In the past, I've always struggled when buying new shoes. They never usually fit perfectly, or I resent having to spend so much money for them (I've actually had a lot of success in the past with $3 pre-owned shoes from the Goodwill store). This time, I saw what I wanted, I knew my size, and the first time I tried them on it was like a scene from a Cinderella movie. The fit was perfect.

Knowing that I am going to have a lot of hiking to do locally in preparation for my PCT adventure, I also bought a trail map of the Helena South Hills. This morning I walked up Buttercup Hill just up the street from where I live. The shoes performed really well, as expected, with no heel or toe rubbing or other discomfort. It was only a short hike, but a good initial test in the real world.

Excited that my daughter will be joining me on the PCT next May

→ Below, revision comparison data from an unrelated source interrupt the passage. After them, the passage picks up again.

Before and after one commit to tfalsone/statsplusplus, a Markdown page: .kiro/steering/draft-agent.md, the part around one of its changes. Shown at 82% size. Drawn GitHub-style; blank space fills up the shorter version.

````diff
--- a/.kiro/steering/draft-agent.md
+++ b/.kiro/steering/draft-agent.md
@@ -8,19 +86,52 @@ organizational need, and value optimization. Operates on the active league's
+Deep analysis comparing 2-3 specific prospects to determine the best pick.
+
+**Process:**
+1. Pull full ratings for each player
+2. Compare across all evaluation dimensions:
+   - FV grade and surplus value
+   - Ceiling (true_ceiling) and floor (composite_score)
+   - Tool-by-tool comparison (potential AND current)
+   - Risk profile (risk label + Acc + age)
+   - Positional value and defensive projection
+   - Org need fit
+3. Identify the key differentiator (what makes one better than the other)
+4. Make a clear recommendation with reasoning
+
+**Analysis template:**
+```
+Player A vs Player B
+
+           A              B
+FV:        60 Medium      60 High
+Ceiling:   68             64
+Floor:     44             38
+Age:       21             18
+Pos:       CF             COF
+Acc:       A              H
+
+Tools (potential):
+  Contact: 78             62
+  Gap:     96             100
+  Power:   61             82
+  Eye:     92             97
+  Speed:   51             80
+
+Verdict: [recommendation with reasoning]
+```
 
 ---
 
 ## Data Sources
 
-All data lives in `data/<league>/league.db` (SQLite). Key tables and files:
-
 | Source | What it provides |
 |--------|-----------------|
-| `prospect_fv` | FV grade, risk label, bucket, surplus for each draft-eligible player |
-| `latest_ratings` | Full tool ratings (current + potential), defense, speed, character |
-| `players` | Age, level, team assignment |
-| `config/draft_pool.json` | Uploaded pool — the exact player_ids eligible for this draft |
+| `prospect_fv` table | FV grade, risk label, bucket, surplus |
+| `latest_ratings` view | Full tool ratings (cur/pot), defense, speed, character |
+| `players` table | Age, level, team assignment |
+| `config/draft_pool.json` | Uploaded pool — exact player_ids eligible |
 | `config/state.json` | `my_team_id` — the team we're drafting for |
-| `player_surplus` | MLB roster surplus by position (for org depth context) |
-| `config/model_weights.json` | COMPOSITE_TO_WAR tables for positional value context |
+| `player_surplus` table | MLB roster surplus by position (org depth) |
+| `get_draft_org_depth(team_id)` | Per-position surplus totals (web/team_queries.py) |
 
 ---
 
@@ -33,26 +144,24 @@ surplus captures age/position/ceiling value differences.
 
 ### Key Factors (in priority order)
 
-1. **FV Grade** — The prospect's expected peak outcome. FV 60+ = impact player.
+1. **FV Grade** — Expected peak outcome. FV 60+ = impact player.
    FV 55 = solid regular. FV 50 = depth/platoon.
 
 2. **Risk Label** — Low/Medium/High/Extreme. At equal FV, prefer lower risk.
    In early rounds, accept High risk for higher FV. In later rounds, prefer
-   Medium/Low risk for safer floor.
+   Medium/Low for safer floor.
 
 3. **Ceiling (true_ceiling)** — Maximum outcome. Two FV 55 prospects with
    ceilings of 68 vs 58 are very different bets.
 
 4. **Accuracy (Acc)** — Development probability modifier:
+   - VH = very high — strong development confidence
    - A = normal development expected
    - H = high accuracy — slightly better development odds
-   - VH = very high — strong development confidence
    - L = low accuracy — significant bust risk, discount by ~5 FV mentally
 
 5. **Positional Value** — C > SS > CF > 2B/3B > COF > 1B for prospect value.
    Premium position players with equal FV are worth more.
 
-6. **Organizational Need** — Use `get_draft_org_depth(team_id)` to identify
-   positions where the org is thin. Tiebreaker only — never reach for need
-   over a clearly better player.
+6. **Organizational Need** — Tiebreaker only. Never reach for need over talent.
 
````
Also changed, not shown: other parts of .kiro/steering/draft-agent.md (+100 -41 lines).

I had mentioned to my daughter, Birdie, about a week ago that I planned to walk 100 miles of the Pacific Crest Trail (PCT) in southern Oregon next spring and she was excited for me. I had casually invited her along too, not thinking that she would be able to take the time off work or be interested in traveling 800 miles just to go walking for seven straight days. When I spoke to her on Friday evening, she was really gung-ho about the prospect of going with me! I was thrilled. It'll be a great opportunity for us to build memories together and have some father-daughter bonding time. It'll also mean I don't have to hike the trail alone which will be safer for me. And I'll have someone to talk to during that time so that I don't go crazy.

Many of the hard-core through hikers of the PCT, 90% of whom will be travelling northbound (nobos), will still be roasting their hinies in California at the end of May, so I don't expect there'll be many other people on the trail when I'm planning to be there. Although the nighttime temperatures by then will be in the low 40s °F (mid-single digits in °C) there will still be snow in the ground in parts of the Crater Lake National Park in late May, I think; hopefully just not on the bits that we'll be on!

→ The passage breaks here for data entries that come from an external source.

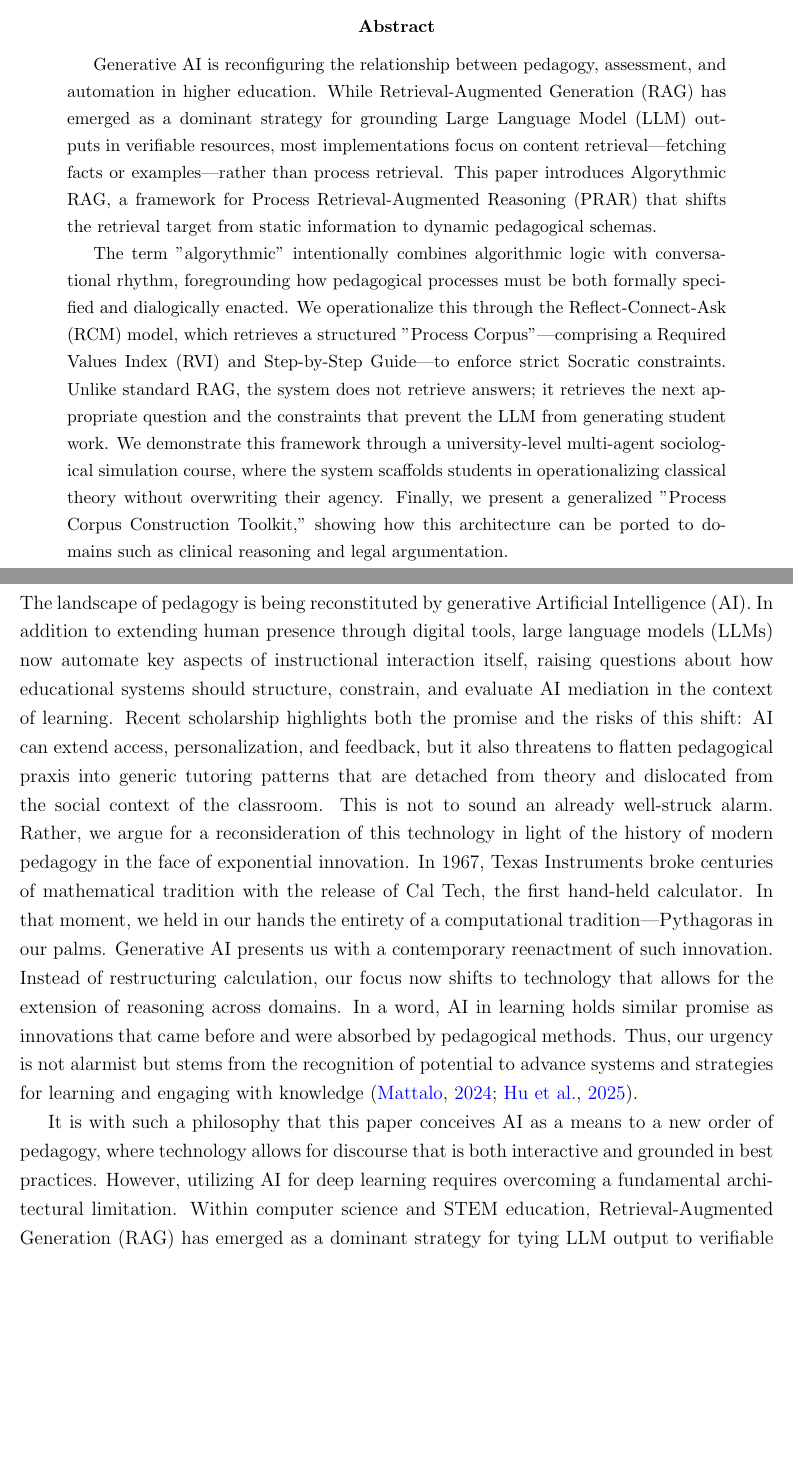
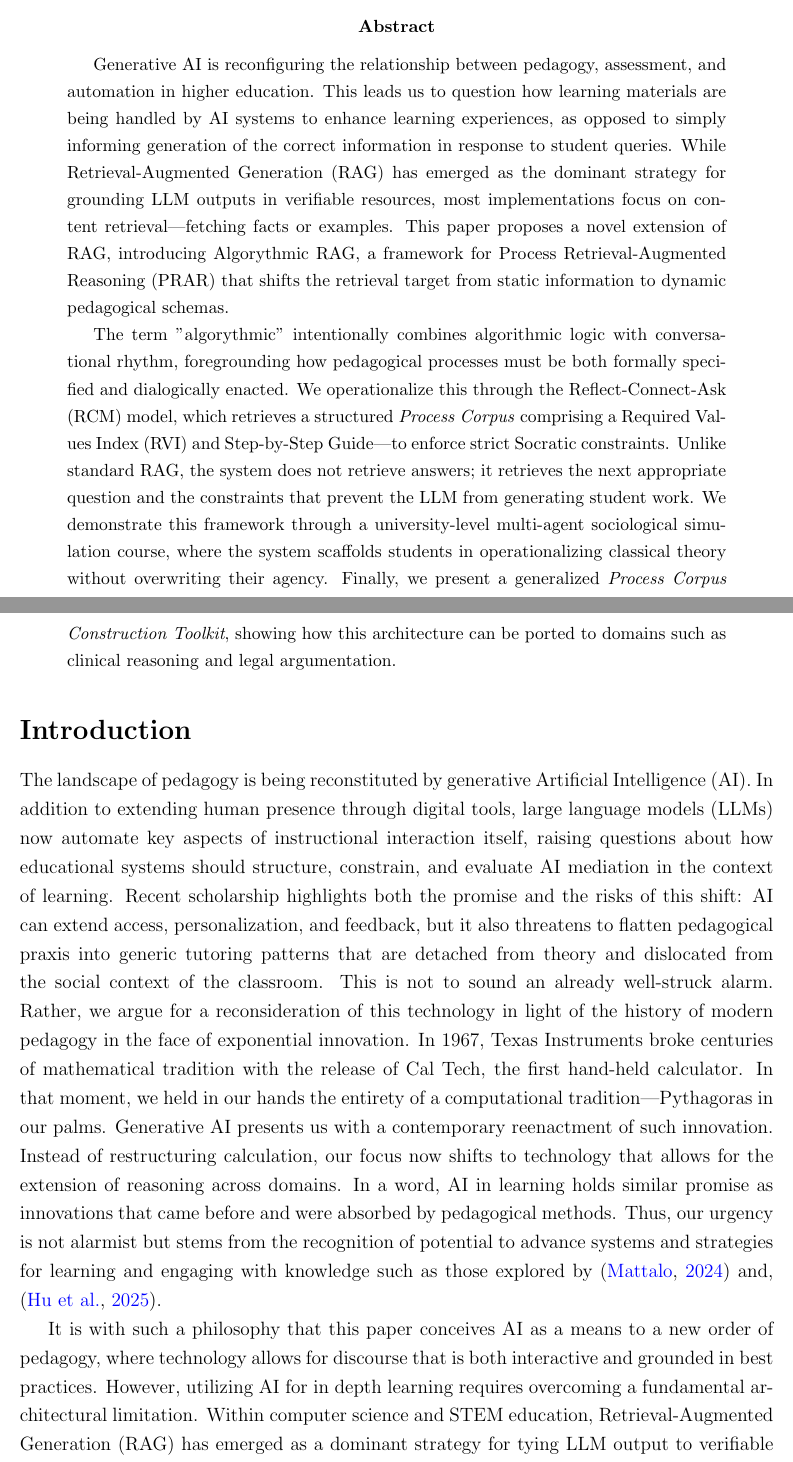
Before and after one commit to Baglecake/Socratic-RCM, a LaTeX paper (algorythmic_rag_paper.tex): two parts of pages 1 and 2 of 19, joined at a grey line, cut so that both start at the same text, the shorter picture padded with empty space. Compiled offline with pdfLaTeX.

Commit message:
Updates from Overleaf

```diff
--- a/algorythmic_rag_paper.tex
+++ b/algorythmic_rag_paper.tex
@@ -35,14 +35,14 @@ University of Toronto Scarborough \\
 \maketitle
 
 \begin{abstract}
-Generative AI is reconfiguring the relationship between pedagogy, assessment, and automation in higher education. While Retrieval-Augmented Generation (RAG) has emerged as a dominant strategy for grounding Large Language Model (LLM) outputs in verifiable resources, most implementations focus on content retrieval—fetching facts or examples—rather than process retrieval. This paper introduces Algorythmic RAG, a framework for Process Retrieval-Augmented Reasoning (PRAR) that shifts the retrieval target from static information to dynamic pedagogical schemas.
+Generative AI is reconfiguring the relationship between pedagogy, assessment, and automation in higher education. This leads us to question how learning materials are being handled by AI systems to enhance learning experiences, as opposed to simply informing generation of the correct information in response to student queries. While Retrieval-Augmented Generation (RAG) has emerged as the dominant strategy for grounding LLM outputs in verifiable resources, most implementations focus on content retrieval—fetching facts or examples. This paper proposes a novel extension of RAG, introducing Algorythmic RAG, a framework for Process Retrieval-Augmented Reasoning (PRAR) that shifts the retrieval target from static information to dynamic pedagogical schemas.
 
-The term "algorythmic" intentionally combines algorithmic logic with conversational rhythm, foregrounding how pedagogical processes must be both formally specified and dialogically enacted. We operationalize this through the Reflect-Connect-Ask (RCM) model, which retrieves a structured "Process Corpus"—comprising a Required Values Index (RVI) and Step-by-Step Guide—to enforce strict Socratic constraints. Unlike standard RAG, the system does not retrieve answers; it retrieves the next appropriate question and the constraints that prevent the LLM from generating student work. We demonstrate this framework through a university-level multi-agent sociological simulation course, where the system scaffolds students in operationalizing classical theory without overwriting their agency. Finally, we present a generalized "Process Corpus Construction Toolkit," showing how this architecture can be ported to domains such as clinical reasoning and legal argumentation.
+The term "algorythmic" intentionally combines algorithmic logic with conversational rhythm, foregrounding how pedagogical processes must be both formally specified and dialogically enacted. We operationalize this through the Reflect-Connect-Ask (RCM) model, which retrieves a structured \textit{Process Corpus} comprising a Required Values Index (RVI) and Step-by-Step Guide—to enforce strict Socratic constraints. Unlike standard RAG, the system does not retrieve answers; it retrieves the next appropriate question and the constraints that prevent the LLM from generating student work. We demonstrate this framework through a university-level multi-agent sociological simulation course, where the system scaffolds students in operationalizing classical theory without overwriting their agency. Finally, we present a generalized \textit{Process Corpus Construction Toolkit}, showing how this architecture can be ported to domains such as clinical reasoning and legal argumentation.
 \end{abstract}
 
 \section*{Introduction}
 
-The landscape of pedagogy is being reconstituted by generative Artificial Intelligence (AI). In addition to extending human presence through digital tools, large language models (LLMs) now automate key aspects of instructional interaction itself, raising questions about how educational systems should structure, constrain, and evaluate AI mediation in the context of learning. Recent scholarship highlights both the promise and the risks of this shift: AI can extend access, personalization, and feedback, but it also threatens to flatten pedagogical praxis into generic tutoring patterns that are detached from theory and dislocated from the social context of the classroom. This is not to sound an already well-struck alarm. Rather, we argue for a reconsideration of this technology in light of the history of modern pedagogy in the face of exponential innovation. In 1967, Texas Instruments broke centuries of mathematical tradition with the release of Cal Tech, the first hand-held calculator. In that moment, we held in our hands the entirety of a computational tradition—Pythagoras in our palms. Generative AI presents us with a contemporary reenactment of such innovation. Instead of restructuring calculation, our focus now shifts to technology that allows for the extension of reasoning across domains. In a word, AI in learning holds similar promise as innovations that came before and were absorbed by pedagogical methods. Thus, our urgency is not alarmist but stems from the recognition of potential to advance systems and strategies for learning and engaging with knowledge \citep{mattalo2024, hu2025generative}.
+The landscape of pedagogy is being reconstituted by generative Artificial Intelligence (AI). In addition to extending human presence through digital tools, large language models (LLMs) now automate key aspects of instructional interaction itself, raising questions about how educational systems should structure, constrain, and evaluate AI mediation in the context of learning. Recent scholarship highlights both the promise and the risks of this shift: AI can extend access, personalization, and feedback, but it also threatens to flatten pedagogical praxis into generic tutoring patterns that are detached from theory and dislocated from the social context of the classroom. This is not to sound an already well-struck alarm. Rather, we argue for a reconsideration of this technology in light of the history of modern pedagogy in the face of exponential innovation. In 1967, Texas Instruments broke centuries of mathematical tradition with the release of Cal Tech, the first hand-held calculator. In that moment, we held in our hands the entirety of a computational tradition—Pythagoras in our palms. Generative AI presents us with a contemporary reenactment of such innovation. Instead of restructuring calculation, our focus now shifts to technology that allows for the extension of reasoning across domains. In a word, AI in learning holds similar promise as innovations that came before and were absorbed by pedagogical methods. Thus, our urgency is not alarmist but stems from the recognition of potential to advance systems and strategies for learning and engaging with knowledge such as those explored by \citep{mattalo2024} and, \citep{hu2025generative}.
 
-It is with such a philosophy that this paper conceives AI as a means to a new order of pedagogy, where technology allows for discourse that is both interactive and grounded in best practices. However, utilizing AI for deep learning requires overcoming a fundamental architectural limitation. Within computer science and STEM education, Retrieval-Augmented Generation (RAG) has emerged as a dominant strategy for tying LLM output to verifiable resources \citep{jacobs2024, levonian2023, zhou2024}. Yet, most implementations focus on \textit{content retrieval}—fetching documents, transcripts, or code snippets to answer a user's query. In education, this often exacerbates the "oracle problem": the AI becomes a better answer-retriever, bypassing the productive struggle essential to learning.
+It is with such a philosophy that this paper conceives AI as a means to a new order of pedagogy, where technology allows for discourse that is both interactive and grounded in best practices. However, utilizing AI for in depth learning requires overcoming a fundamental architectural limitation. Within computer science and STEM education, Retrieval-Augmented Generation (RAG) has emerged as a dominant strategy for tying LLM output to verifiable resources \citep{jacobs2024, levonian2023, zhou2024}. Yet, most implementations focus on \textit{content retrieval}—fetching documents, transcripts, or code snippets to answer a user's query. In education, this often exacerbates the "oracle problem": the AI becomes a better answer-retriever, bypassing the productive struggle essential to learning.
 
```
Also changed, not shown: algorythmic_rag_paper.tex (8 more changed lines).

The bonding thing with Birdie reminds me that it will soon be ten years ago (it was Presidents Day, so mid-February) that she and I spent a couple of frozen nights together in a rustic Forest Service cabin in the middle of nowhere. That was fun too.

Thursday, October 08, 2015

Walked 1.2 miles to Safeway and back

Normally, when I walk the 0.7 miles to work, and the same distance home again (except it's uphill then!) I can get about 6,000 steps in my day. Today, on a day off from work, I walk to my local Safeway and back (1.2 miles each way), including carrying a very heavy backpack on the way home (uphill, remember!). I managed to clock up 8,000+ steps today.

Tuesday, October 06, 2015

Appointment with exercise coach cancelled - I'm annoyed

I just got a call from the state employees' health center. My appointment with the exercise coach, scheduled for next week, has been cancelled. The only alternative now is a consultation over the phone. What kind of phoney baloney is that! I want to see a real live person so that I can ask them lots of questions and get answers that are easy for me to understand.

I wanted specific guidance on how best to use the new latex resistance exercise bands I have. If I wanted just generic advice, I can get that from YouTube and the rest of the Internet.  Well, I'm not going to let that stop me. I already have the bands, and I also have a couple of 1 gallon jugs (which used to have Arizona tea in them, sugar-free, of course), filled with water and weighing 8.6 lbs each. So, I can start working on a daily strength-building regime. As an experiment, I filled the jugs with dry sand to see how much they weighed - 12.2 lbs each. When my now self-devised weightlifting program calls for it in the future, I can add water to the dry sand and probably reach 15 or 16 lbs.

The idea would be to add an extra dimension to my exercise program. Walking and swimming are good, but I feel like I need to have some muscle building and shaping too.